(EXCERPTED RECORDS)
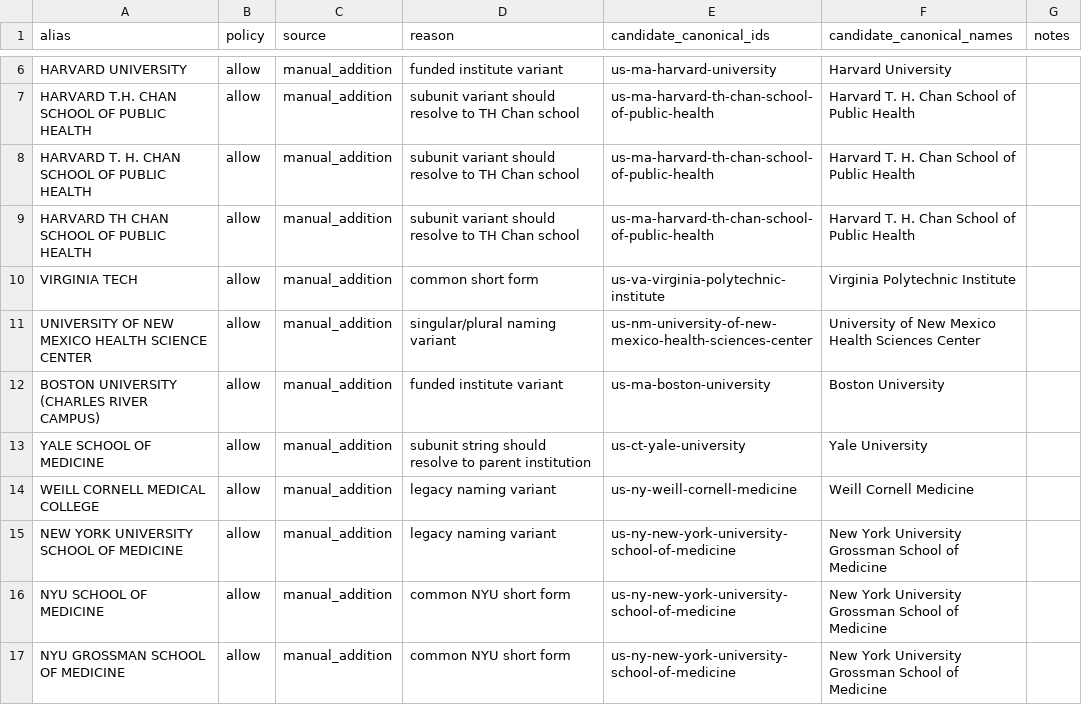
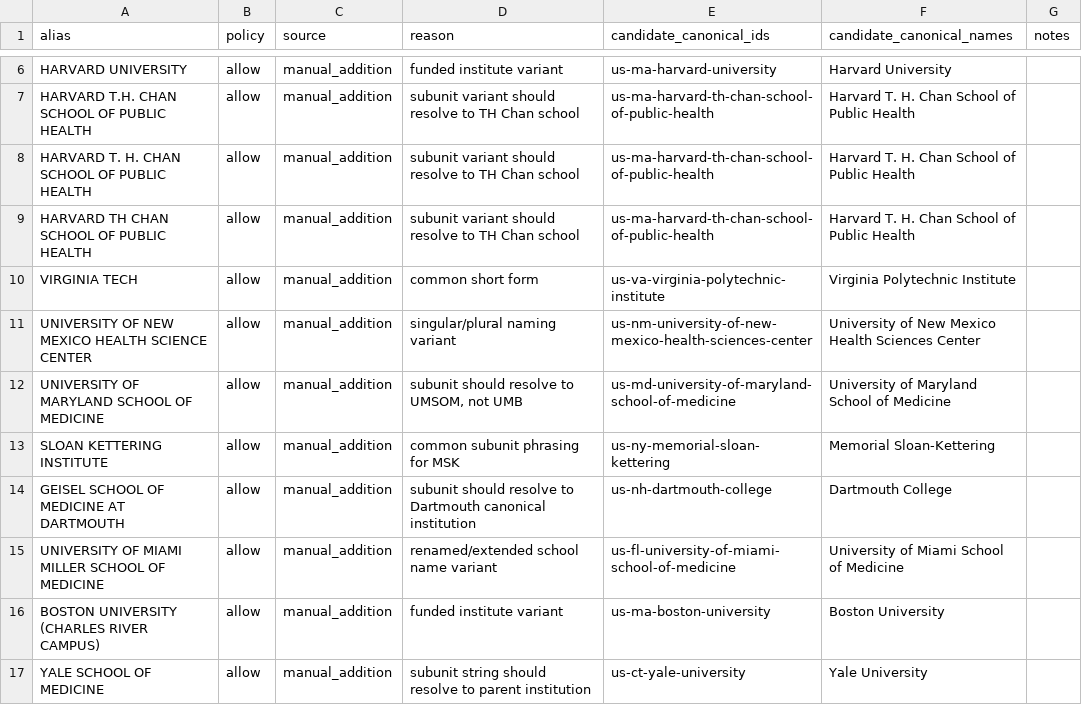
Before and after one commit to jeff47/affiliation_normalizer, a TSV file: alias_policy_review.tsv, drawn as a sheet; only a part is shown, gaps mark what is left out; the shorter side is filled out with more unchanged rows; the diff names each change by its address in the sheet, - before the commit and + after, or states it on an @@ line.

```diff
--- a/alias_policy_review.tsv
+++ b/alias_policy_review.tsv
+row 12: UNIVERSITY OF MARYLAND SCHOOL OF MEDICINE | allow | manual_addition | subunit should resolve to UMSOM, not UMB | us-md-university-of-maryland-school-of-medicine | University of Maryland School of Medicine
+row 13: SLOAN KETTERING INSTITUTE | allow | manual_addition | common subunit phrasing for MSK | us-ny-memorial-sloan-kettering | Memorial Sloan-Kettering
+row 14: GEISEL SCHOOL OF MEDICINE AT DARTMOUTH | allow | manual_addition | subunit should resolve to Dartmouth canonical institution | us-nh-dartmouth-college | Dartmouth College
+row 15: UNIVERSITY OF MIAMI MILLER SCHOOL OF MEDICINE | allow | manual_addition | renamed/extended school name variant | us-fl-university-of-miami-school-of-medicine | University of Miami School of Medicine
```
Also changed, not shown: canonical_precedence.tsv, niaid_org_seed_master.csv, 2 other files.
(End EXCERPTED RECORDS)
→ DIRECTIONS
Repeat the material verbatim but without any of its pictures.

→ OUTPUT OF THE TASK
Before and after one commit to jeff47/affiliation_normalizer, a TSV file: alias_policy_review.tsv, drawn as a sheet; only a part is shown, gaps mark what is left out; the shorter side is filled out with more unchanged rows; the diff names each change by its address in the sheet, - before the commit and + after, or states it on an @@ line.

```diff
--- a/alias_policy_review.tsv
+++ b/alias_policy_review.tsv
+row 12: UNIVERSITY OF MARYLAND SCHOOL OF MEDICINE | allow | manual_addition | subunit should resolve to UMSOM, not UMB | us-md-university-of-maryland-school-of-medicine | University of Maryland School of Medicine
+row 13: SLOAN KETTERING INSTITUTE | allow | manual_addition | common subunit phrasing for MSK | us-ny-memorial-sloan-kettering | Memorial Sloan-Kettering
+row 14: GEISEL SCHOOL OF MEDICINE AT DARTMOUTH | allow | manual_addition | subunit should resolve to Dartmouth canonical institution | us-nh-dartmouth-college | Dartmouth College
+row 15: UNIVERSITY OF MIAMI MILLER SCHOOL OF MEDICINE | allow | manual_addition | renamed/extended school name variant | us-fl-university-of-miami-school-of-medicine | University of Miami School of Medicine
```
Also changed, not shown: canonical_precedence.tsv, niaid_org_seed_master.csv, 2 other files.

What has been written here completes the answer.